Task description:
Select from the records below every line that has the word "tensor" in it.

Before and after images
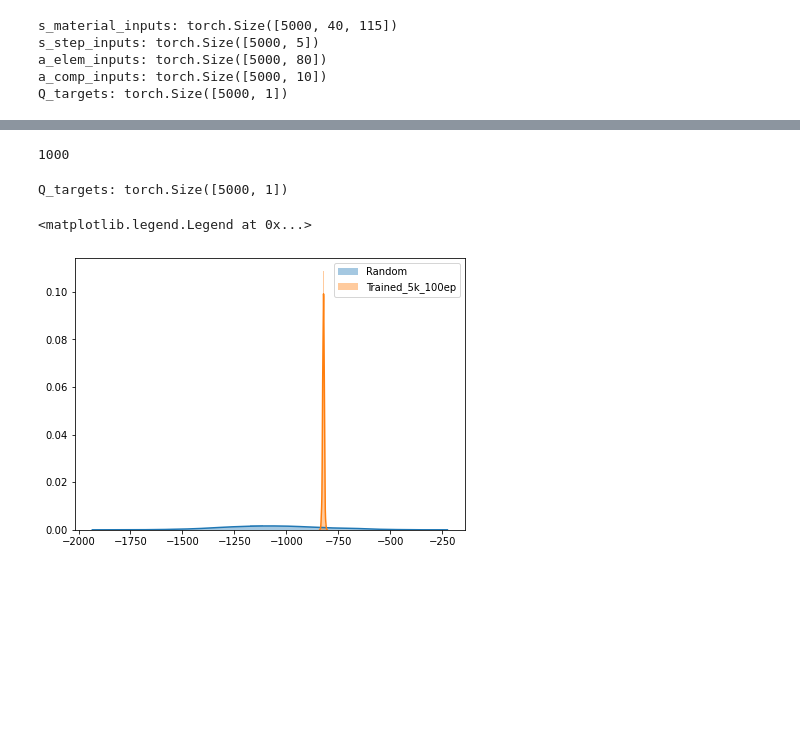
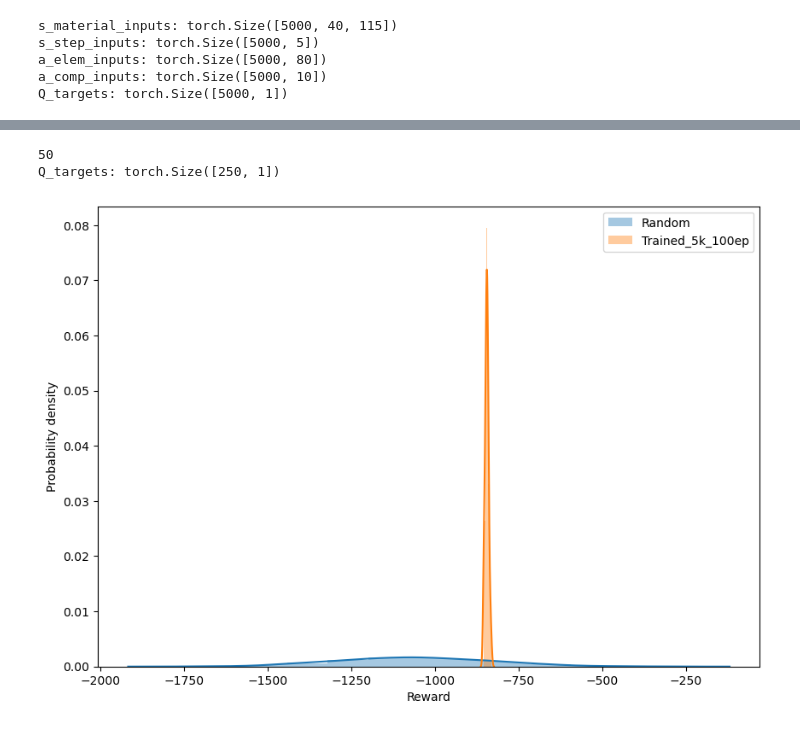
Before and after one commit to eltonpan/RL_materials_generation, a Jupyter notebook: train.ipynb, the cells around one changed output, grey strips where cells are left out. Drawn from its saved outputs; the diff is of its cells as text; code cells hidden in the pictures; blank space fills up the shorter version.

```diff
--- a/train.ipynb
+++ b/train.ipynb
@@ -254,0 +282,23 @@ Max a_comp:  tensor([0., 0., 0., 0., 1., 0., 0., 0., 0., 0.])
+# %%
+s_material = torch.tensor(onehot_target('BaTiO3'))
+s_material = s_material.reshape(1, s_material.shape[0], s_material.shape[1])
+# print(s_material.shape)
+
+s_step = torch.zeros(5)
+s_step[3] = 1.
+s_step = s_step.reshape(1, s_step.shape[0])
+# print(s_step.shape)
+
+a_elem = torch.zeros(80)
+a_elem[2] = 1.
+a_elem = a_elem.reshape(1, a_elem.shape[0])
+# print(a_elem.shape)
+
+a_comp = torch.zeros(10)
+a_comp[1] = 1.
+a_comp = a_comp.reshape(1, a_comp.shape[0])
+# print(a_comp.shape)
+
+output = dqn(s_material, s_step, a_elem, a_comp)
+print(output)
+# print(output.shape)
@@ -344,7 +396,7 @@ reward: -820.2849
 # ========= FOR TRAINED POLICY ===========
 start = time.time()
 #Generate episodes with DQN
-num_eps = 1000
+num_eps = 50
 episodes = []
 for j in range(num_eps):
     episode = generate_ep_with_dqn(dqn = dqn)
@@ -385,30 +437,31 @@ with open('./data/Q_data_trained.pkl', 'rb') as f:
     Q_data_trained = pickle.load(f)
 
 print(len(Q_data_trained))
+
+Q_targets_trained         = []
+
+for episode in Q_data_trained:
+    for step in episode:
+        # state, action, reward = step
+        _, _, Q_target = step
+        Q_target = torch.tensor([Q_target])
+        Q_targets_trained.append(Q_target)
+
+Q_targets_trained = torch.stack(Q_targets_trained)
+print('Q_targets:', Q_targets_trained.shape)
+print('')
 # %% [output]
-1000
+50
+Q_targets: torch.Size([250, 1])
-# %%
-Q_targets_trained         = []
-
-for episode in Q_data_trained:
-    for step in episode:
-        # state, action, reward = step
-        _, _, Q_target = step
-        Q_target = torch.tensor([Q_target])
-        Q_targets_trained.append(Q_target)
-
-Q_targets_trained = torch.stack(Q_targets_trained)
-print('Q_targets:', Q_targets_trained.shape)
-print('')
-# %% [output]
-Q_targets: torch.Size([5000, 1])
 # %%
 # Plot distribution of final rewards by random vs trained policy
 final_rewards_trained = Q_targets_trained[0::5].reshape(-1) # find final rewards
-plt.figure(figsize=(7,5))
+plt.figure(figsize=(10,7))
 sns.distplot(final_rewards_random, hist = True, norm_hist = True, label = 'Random')
 sns.distplot(final_rewards_trained, hist = True, norm_hist = True, label = 'Trained_5k_100ep')
+plt.ylabel('Probability density')
+plt.xlabel('Reward')
 plt.legend()
+plt.show()
 # %% [output]
-<matplotlib.legend.Legend at 0x...>
-[figure, old version]
+[figure, new version]
```
Also changed, not shown: parts of 8 cells of this notebook, 6 other files.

Answer to this task:
@@ -254,0 +282,23 @@ Max a_comp:  tensor([0., 0., 0., 0., 1., 0., 0., 0., 0., 0.])
+s_material = torch.tensor(onehot_target('BaTiO3'))
+        Q_target = torch.tensor([Q_target])
-        Q_target = torch.tensor([Q_target])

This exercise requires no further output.